The frontcourt is the team’s strength offensively with Fazekas and Pinkney being joined by Bell, who led the Mountain West Conference in blocked shots as a freshman. Ellis will battle for time at center, too.

Fazekas opened the eyes of many observers with his standout play last season. He was selected to the WAC’s all-newcomer squad. He set a freshman scoring record with 429 points and led the team with a 52.8 mark from the field. A solid three-point shooter, Fazekas scored 25 in a 79-64 road win at Louisiana Tech, and he poured in 32 in a huge 92-63 home win over UTEP.

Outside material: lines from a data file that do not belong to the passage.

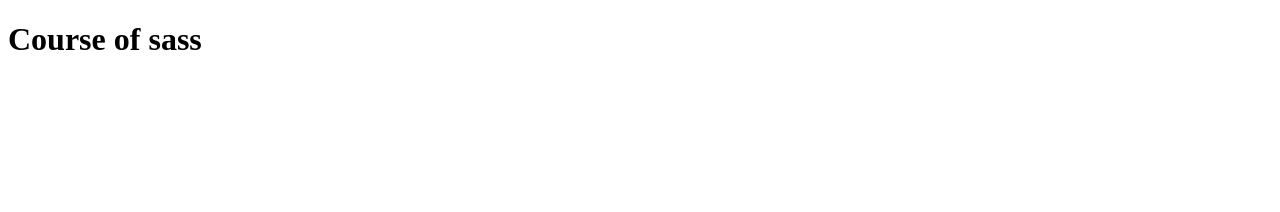
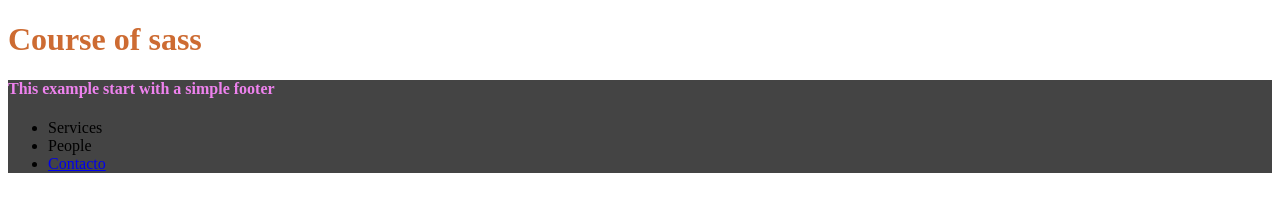
Before and after one commit to KarlaJu/sass-example, a plain HTML site: page index.html in a window 1280 px wide. Drawn offline with Linux system fonts and the light colour scheme.

Commit message:
Pequeño ejemplo de estilo con un pie de página

```diff
--- a/css/style.css
+++ b/css/style.css
@@ -1,3 +1,15 @@
+h1 {
+  color: #cd6b32;
+}
 
+footer {
+  background: #444;
+}
+footer h4 {
+  color: violet;
+}
+footer h4 a {
+  color: blueviolet;
+}
 
 /*# sourceMappingURL=style.css.map */
--- a/index.html
+++ b/index.html
@@ -9,5 +9,15 @@
 </head>
 <body>
   <h1>Course of sass</h1>
+  <footer>
+    <h4>This example start with a simple footer</h4>
+    <div>
+      <ul>
+        <li>Services</li>
+        <li>People</li>
+        <li><a href="#">Contacto</a></li>
+      </ul>
+    </div>
+  </footer>
 </body>
 </html>
```
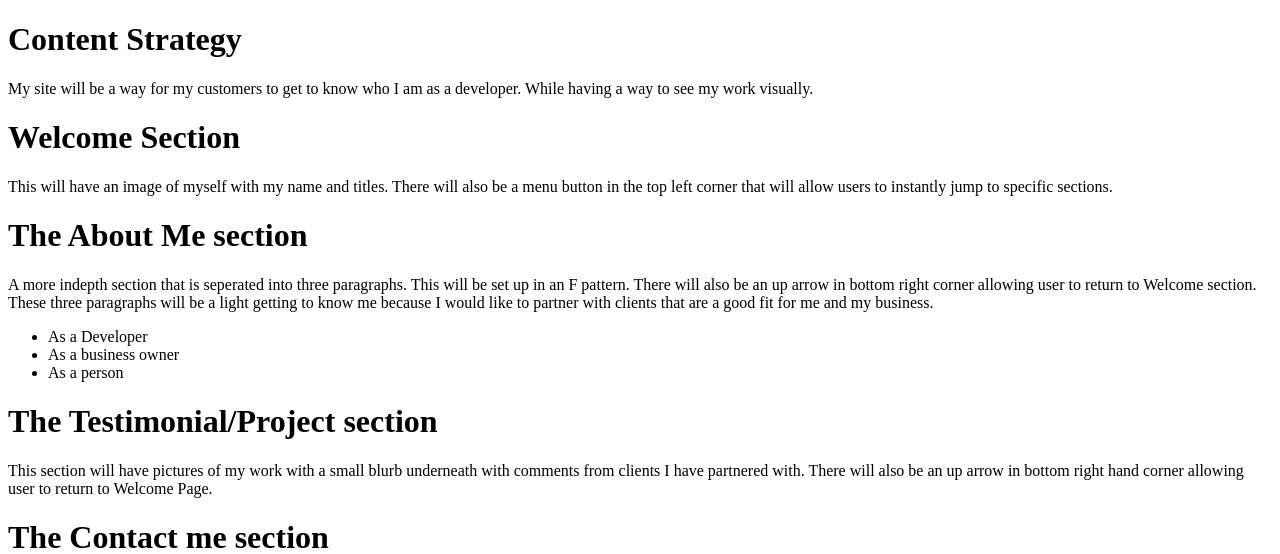
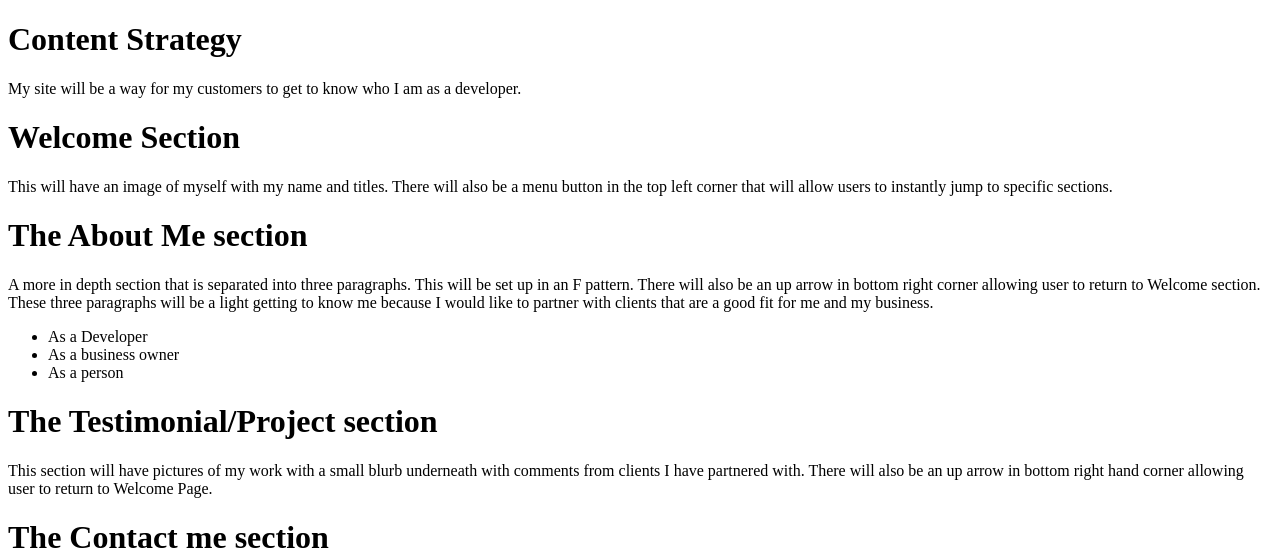
Before and after one commit to dbranch82/danielle-about-me, a PHP site: page /milestone-2.php in a window 1280 px wide; the page is wider, and only the part inside the window is pictured. Shown: the top 554 px of that part. Run offline with PHP 8.4, Linux system fonts and the light colour scheme.

Commit message:
fixed images

```diff
--- a/public_html/documentation/milestone-2.php
+++ b/public_html/documentation/milestone-2.php
@@ -6,14 +6,13 @@
 	</head>
 	<body>
 		<h1>Content Strategy</h1>
-		<p>My site will be a way for my customers to get to know who I am as a developer. While having a way to see my
-			work visually.</p>
+		<p>My site will be a way for my customers to get to know who I am as a developer.</p>
 		<h1>Welcome Section</h1>
 		<p>This will have an image of myself with my name and titles. There will also be a menu button in the top left
 			corner
 			that will allow users to instantly jump to specific sections.</p>
 		<h1>The About Me section</h1>
-		<p>A more indepth section that is seperated into three paragraphs. This will be set up in an F pattern. There will
+		<p>A more in depth section that is separated into three paragraphs. This will be set up in an F pattern. There will
 			also be an up arrow in bottom right corner allowing user to return to Welcome section. These three paragraphs
 			will
 			be a light getting to know me because I would like to partner with clients that are a good fit for me and my
@@ -40,6 +39,5 @@
 		<h2>Cell phone wireframe</h2>
 		<img style="margin:0 auto;display: block" src="images/cellphonewfpage1.png" alt="page 1 cell wireframe"/>
 		<img style="margin:0 auto;display: block" src="images/cellphonewfpage2.png" alt="page 2 cell wireframe"/>
-
 	</body>
 </html>
```
Also changed, not shown: public_html/documentation/images/cellphonewfpage1.png, public_html/documentation/images/cellphonewfpage2.png, public_html/documentation/images/page1wireframe.png, public_html/documentation/images/page2wireframe.png, public_html/documentation/images/page3wireframe.png, public_html/documentation/images/page4wireframe.png.
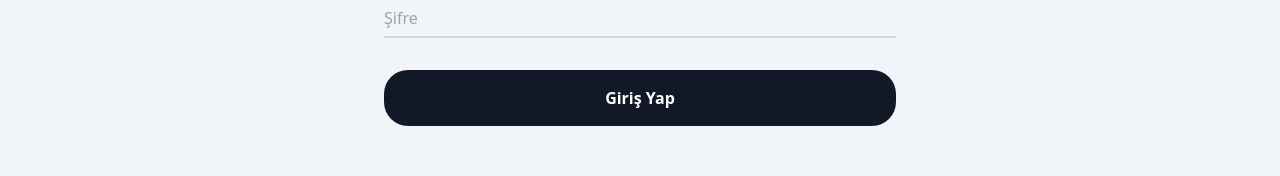
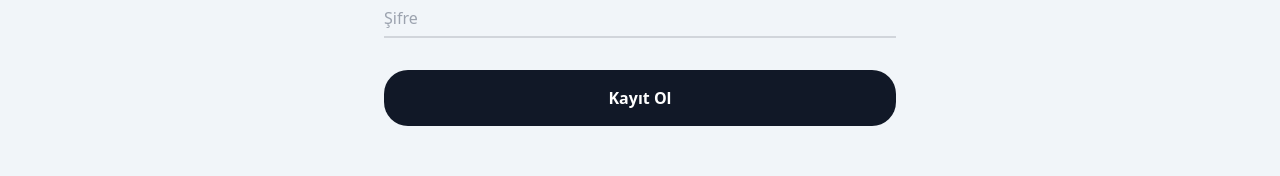
Before and after one commit to acaemr22/Shop-Site-v2-with-zustand, a React (Vite) app: page /sign-up in a window 1280 px wide. Shown: the part 484-660 px from the top of the page. Built offline with nearby package versions, Linux system fonts and the light colour scheme.

Commit message:
Kayıt Ol  button became more user friendly.

```diff
--- a/src/Pages/SignUp.jsx
+++ b/src/Pages/SignUp.jsx
@@ -167,7 +167,12 @@ const SignUp = () => {
               type="submit"
               className="bg-gray-900 hover:bg-gray-700 text-white w-full font-bold p-4 rounded-3xl"
             >
-              Giriş Yap
+                {navigation.state === "submitting"
+                ? "Kayıt Olunuyor..."
+                : navigation.state === "loading"
+                ? "Kayıt Olundu!"
+                : "Kayıt Ol"}
+
             </button>
           </div>
         </div>
```
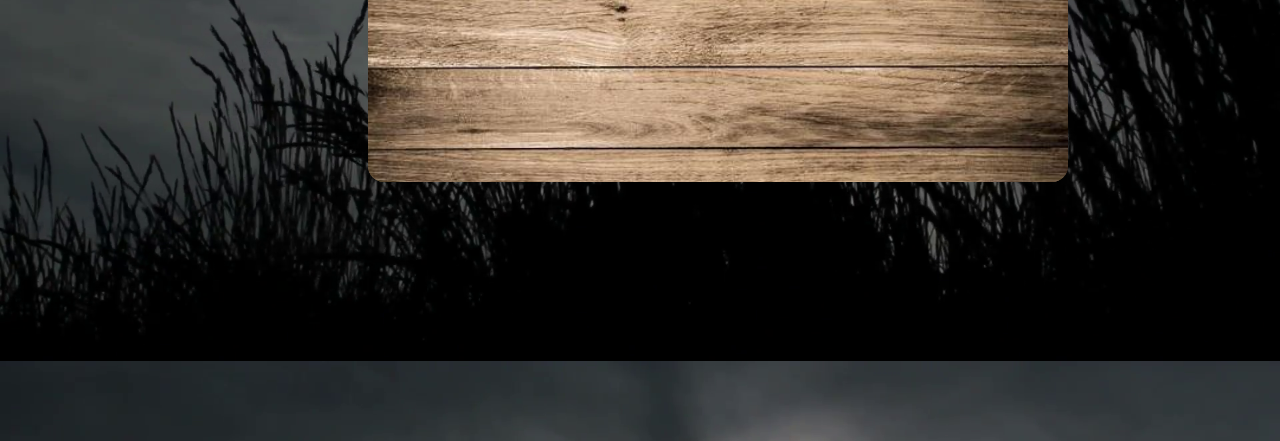
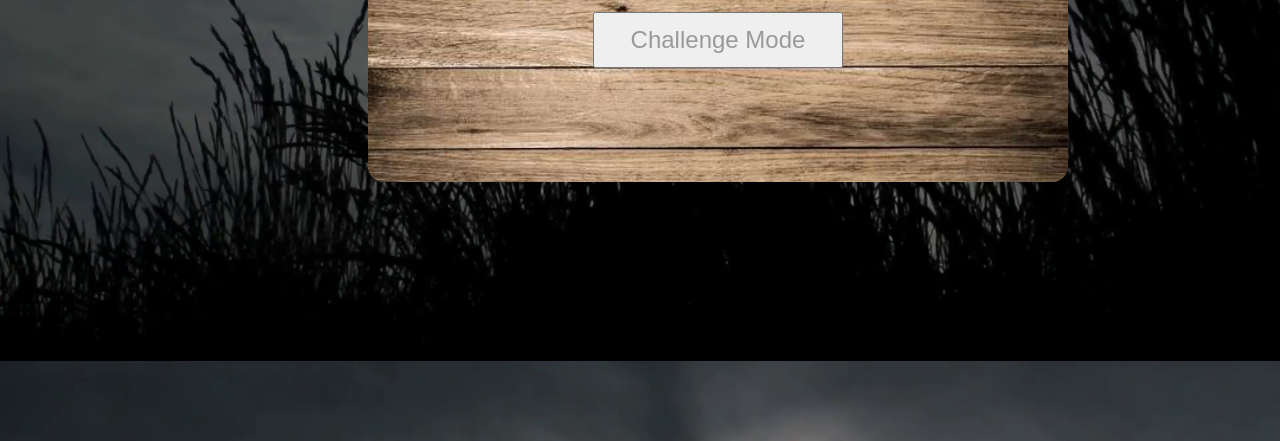
Before and after one commit to Isharq1/Hangman-Project, a plain HTML site: page pages/page1.html in a window 1280 px wide. Shown: the part 359-800 px from the top of the page. Drawn offline with nearby package versions, Linux system fonts and the light colour scheme.

Commit message:
bonus:attempted a challenge mode

```diff
--- a/js/app.js
+++ b/js/app.js
@@ -3,6 +3,8 @@ document.addEventListener("DOMContentLoaded", function(){
   var animals = ['llama', 'octopus', 'elephant', 'bear', 'jerobe' , 'snake', 'canary', 'snail', 'giraffe', 'ram', 'cow', 'lion', 'alligator', 'tiger', 'monkey', 'beaver', 'zebra', 'deer', 'penguin', 'cockroach', 'chicken', 'jaguar', 'whale', 'butterfly', 'cougar', 'jellyfish', 'shark', 'kangaroo', 'mouse', 'lizard'];
 
   var cars = ['ferrari', 'lamborghini', 'buggati', 'zonda', 'saleen', 'tesla', 'mercedes','toyota','peugeot', 'mclaren', 'lexus', 'lancia', 'koenigsegg', 'jeep', 'honda', 'infiniti', 'jaguar', 'nissan', 'ford', 'seat', 'citreon', 'porsche', 'shelby', 'dodge', 'daewoo'];
+
+  // var challenge = ["a","b","c", "d", "e", "f", "g", "h", "i", "j", "k", "l", "m", "n", "o", "p", "q", "r", "s", "t", "u", "v", "w", "x", "y","z"];
 
   //keycode for the letter on the keyboard.
   var keyCodes = { 65: "a", 66: "b", 67: "c", 68: "d", 69: "e", 70: "f", 71: "g", 72: "h", 73: "i", 74: "j", 75: "k", 76: "l", 77: "m", 78: "n", 79: "o", 80: "p", 81: "q", 82: "r", 83: "s", 84: "t", 85: "u", 86: "v", 87: "w", 88: "x", 89: "y",90: "z"}
@@ -10,10 +12,13 @@ document.addEventListener("DOMContentLoaded", function(){
   //variables
   var wrongLetter = [];
   var lives;
+  // var lives2;
   var underScores = [];
   var userGuess = [];
   var random;
   var winCounter = 0;
+  // var winCounter2 = 0;
+
 
   //innerHTML changes
   var livesLost=document.getElementById('count')
@@ -23,7 +28,7 @@ document.addEventListener("DOMContentLoaded", function(){
   var reset = document.getElementById('reset');
   var endGame=document.getElementById('endGame');
   var overlayer = document.getElementById('overlayer');
-  var cat =document.getElementById('cat');
+  // var cat =document.getElementById('cat');
 
 
   //when the button is clicked it will do something
@@ -32,6 +37,7 @@ document.addEventListener("DOMContentLoaded", function(){
   document.getElementById("easy").addEventListener("click", easy);
   document.getElementById("catAnimals").addEventListener("click", catAnimals);
   document.getElementById("catCars").addEventListener("click", catCars);
+  // document.getElementById("catChallenge").addEventListener("click", catChallenge);
 
   //=====================Upon starting new game=================
   //choice a category
@@ -39,14 +45,26 @@ document.addEventListener("DOMContentLoaded", function(){
     var parent = overlayer.parentNode;
     parent.removeChild(overlayer)
     startGame();
+    lives=0
     cat.innerHTML= ': ANIMAlS'
   }
   function catCars() {
     var parent = overlayer.parentNode;
     parent.removeChild(overlayer)
     startGame2();
+    lives=0
     cat.innerHTML= ': CARS'
   }
+  // function catChallenge() {
+  //   var parent = overlayer.parentNode;
+  //   parent.removeChild(overlayer)
+  //   startGame3();
+  //   cat.innerHTML= ': Challenge'
+  //   lives2 = 25;
+  //   document.getElementById('easy').disabled = true;
+  //   document.getElementById('medium').disabled = true;
+  //   document.getElementById('hard').disabled = true;
+  // }
 
   // choice a difficulty mode
   function easy() {
@@ -95,6 +113,17 @@ document.addEventListener("DOMContentLoaded", function(){
   //print underscores to puzzle
   puzzle.innerHTML = underScores.join(' ');
   }
+  // function startGame3(){
+  //   random = challenge[Math.floor( Math.random()*challenge.length)];
+  //   console.log('random word ' +random ) ;
+  //   //show the lenght of the word
+  //   for (var i = 0; i < random.length; i++)
+  //   {
+  //     underScores.push('_');
+  //   }
+  // //print underscores to puzzle
+  // puzzle.innerHTML = underScores.join(' ');
+  // }
 
   //======================Main Game=========================
   //user guesses
@@ -109,13 +138,15 @@ document.addEventListener("DOMContentLoaded", function(){
         for (var i = 0; i < random.length; i++)
         {
           //for random word if the guess equals the random word then go to the underscope and replace with the word
-          if (random[i] === keyCodes[userGuess] & lives>0)
+          if (random[i] === keyCodes[userGuess] & lives>0 )
           {
             underScores[i]= keyCodes[userGuess];
             winCounter++;
+            // winCounter2++;
             console.log(underScores);
             puzzle.innerHTML = underScores.join(' ')
             winOrLose();
+            // winOrLose2();
 
 
           }
@@ -130,10 +161,19 @@ document.addEventListener("DOMContentLoaded", function(){
           wordsUsed.innerHTML = wrongLetter.join(' ')
           livesLost.innerHTML = lives
         }
+        // lives2--;
+        // wordsUsed.innerHTML = wrongLetter.join(' ')
+        // if (lives>9) {
+        //   livesLost.innerHTML = lives2
+        //
+        // }else {
+        //   livesLost.innerHTML = lives
+        // }
         hangmanImage();
         console.log(lives);
         console.log(wrongLetter)
         winOrLose();
+        // winOrLose2();
       }
 
       //print typed letters and wrong letters
@@ -200,4 +240,26 @@ document.addEventListener("DOMContentLoaded", function(){
         reset.innerHTML = 'PLAY AGAIN'
     }
   }
+  // function winOrLose2(){
+  //   if (lives2 === 0)
+  //   {
+  //     endGame.innerHTML= 'Congratulations, you have WON!!!'
+  //     document.onkeypress = function(event){
+  //       return false;
+  //     }
+  //     reset.innerHTML = 'PLAY AGAIN'
+  //
+  //
+  //
+  //   }
+  //   else if (winCounter2 === random.length) {
+  //     // alert('You have lost, the word was ' + random )
+  //     endGame.innerHTML= 'You have lost,TRY AGAIN'
+  //     document.onkeypress = function(event){
+  //       return false;
+  //     }
+  //     // location.assign('../project/index.html')
+  //       reset.innerHTML = 'PLAY AGAIN'
+  //   }
+  // }
 })
--- a/pages/page1.html
+++ b/pages/page1.html
@@ -23,6 +23,7 @@
           <button type="button" id="catAnimals">Animals</button>
           <button type="button" id="catCars">Cars</button>
         </div>
+        <button type="button" id="catChallenge">Challenge Mode</button>
       </div>
 
       <div class="endGame">
--- a/pages/style2.css
+++ b/pages/style2.css
@@ -107,15 +107,33 @@ a{
   text-decoration: none;
 
 }
-.middle{
-  color: black;
-  margin-top: 85px;
-}
 .bottom button:hover{
   background: #999;
   color: white;
   border: 2px solid #999;
   text-decoration: none;
+}
+#catChallenge{
+  font-size: 1.5em;
+  padding: 0.5em 1.5em;
+  background: secondary;
+  border: 2px solid secondary;
+  color: #999;
+  transition: 0.2s;
+  margin-top: 15px;
+  text-decoration: none;
+
+}
+#catChallenge:hover{
+  background: #999;
+  color: white;
+  border: 2px solid #999;
+  text-decoration: none;
+}
+
+.middle{
+  color: black;
+  margin-top: 85px;
 }
 .lives{
   margin-left: 320px;
```
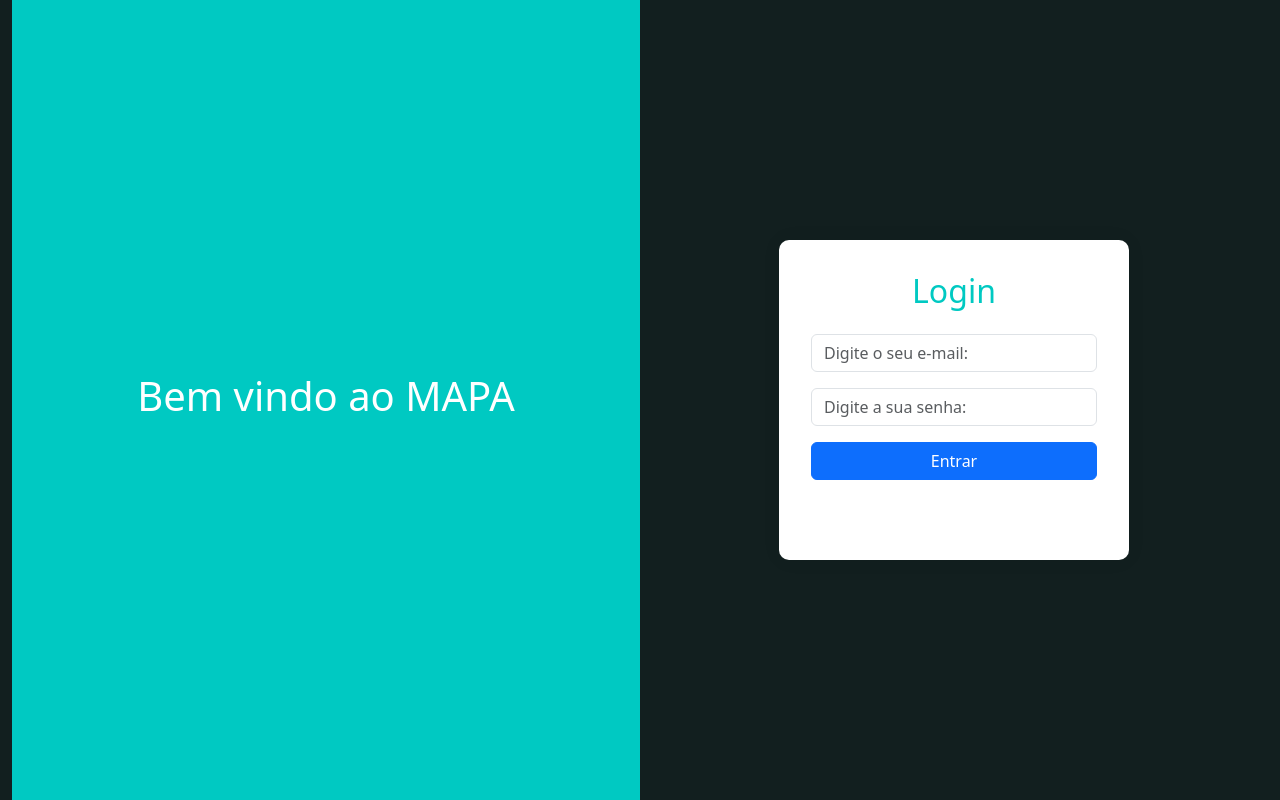
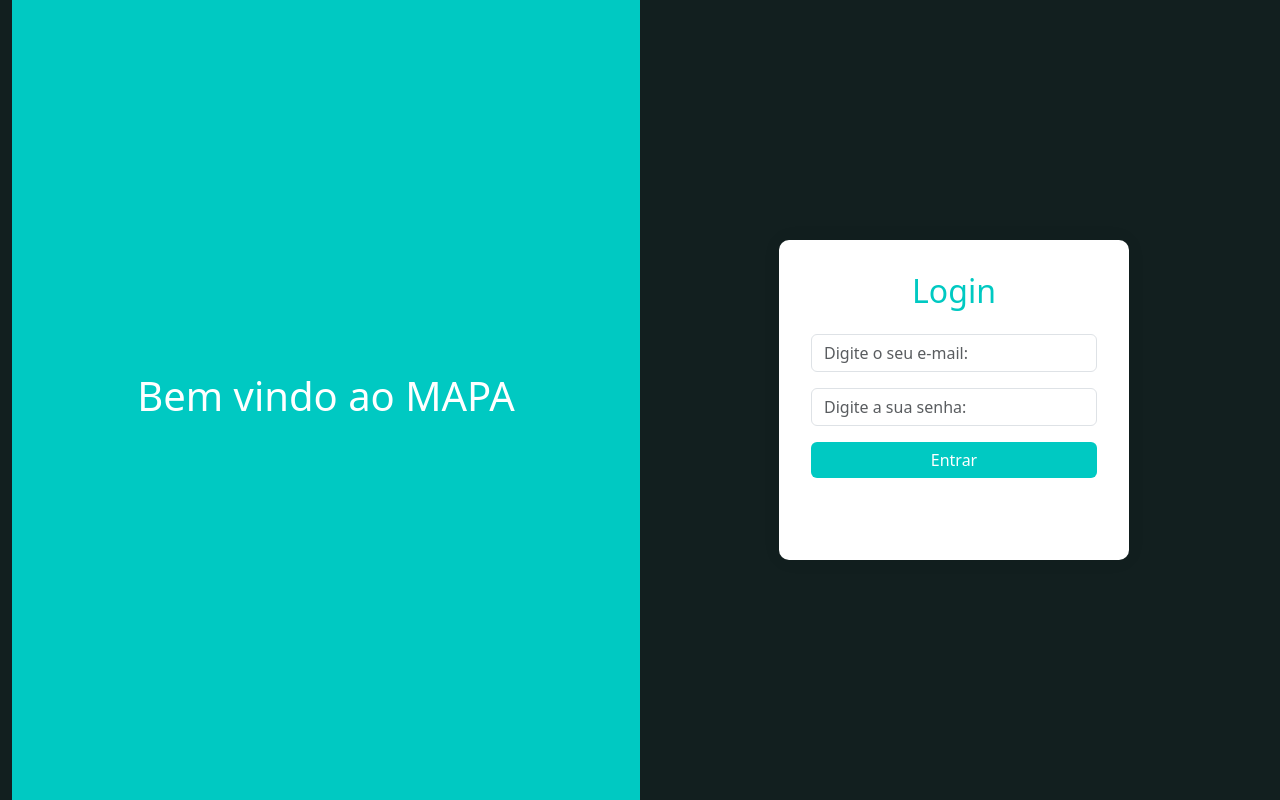
Before and after one commit to analicedantas/MAPA, a PHP site: page / in a window 1280 px wide. Run offline with PHP 8.4, Linux system fonts and the light colour scheme.

Commit message:
Update index.php

```diff
--- a/index.php
+++ b/index.php
@@ -30,7 +30,6 @@ if (isset($_POST['email'])) {
     }
 }
 ?>
-
 
 <!DOCTYPE html>
 <html lang="pt">
@@ -72,10 +71,10 @@ if (isset($_POST['email'])) {
             margin: 2rem auto;
             text-align: center;
         }
-        .btn btn-primary w-100 {
+        .btn.btn-primary.w-100 {
             background-color: rgba(0, 201, 194, 1);
             border: none;
-        }
+}
     </style>
 </head>
 <body>
```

“He’s stronger (gained 10 pounds) and more ready to play this season,” Fox said. “Nick probably played a little better than I thought he was. He had 30-something in a conference game. You don’t think a freshman is going to do that. All of a sudden, he’s playing like a sophomore. I thought he was very good.”

Fazekas’ extra weight should help on the defensive end of the floor where he tended to get muscled a bit by some of the bigger post players in the WAC.

“Nick is so long,” Fox said. “People may have pushed him back, but you still have to score over him. He’s not a bad defender. He knows he has to get better.”

Fazekas will be expected to average more than 12 points a game, and there’s no doubt he can do that.

The Wolf Pack will need Pinkney to play like he did in the post-season when he averaged 13.7 points and shot 69 percent from the floor in Nevada’s three NCAA games.

“We need him to play big,” Fazekas said. “I know he’s going to do it. He’s been waiting three years and it’s finally his turn to shine. He’ll play well and carry some of that over to this year.”

Fox is counting on Bell for his defense, rebounding and shot-blocking more than anything else. He averaged 3.1 points, 2.1 rebounds and 1.3 blocks per game as a freshman at UNM. He averaged 1.5 points and 1.6 rebounds his sophomore year before bolting for greener pastures.

“The system he was in wasn’t conducive to him putting up big numbers,” Fox said. “He could start for us. He’s a good defensive player.”

Ellis averaged around 15 points a game in high school, and like Fazekas, he can knock down the outside shot.

Fox wants him to get stronger, and its likely he could play as much as 8-10 minutes a game at one of the inside spots.

Contact Darrell Moody at dmoody@nevadaappeal.com or 881-1281.

2004-2005 Roster

Name Yr. Pos.

Lyndale Burleson Fr. G

Mo Charlo Jr. F-G

Kevyn Green Fr. G

Kyle Shiloh So. G

Marcelus Kemp Jr. F-G

Seth Taylor So. G

Ramon Sessions Fr. G

Kevinn Pinkney Sr. F

Nick Fazekas So. F-C

David Ellis Fr. C

Jermaine Washington Sr. F

Chad Bell Jr. C

Curry Lynch Fr. G

Head coach – Mark Fox Assistants – David Carter, Josh

Newman and Dedrique Taylor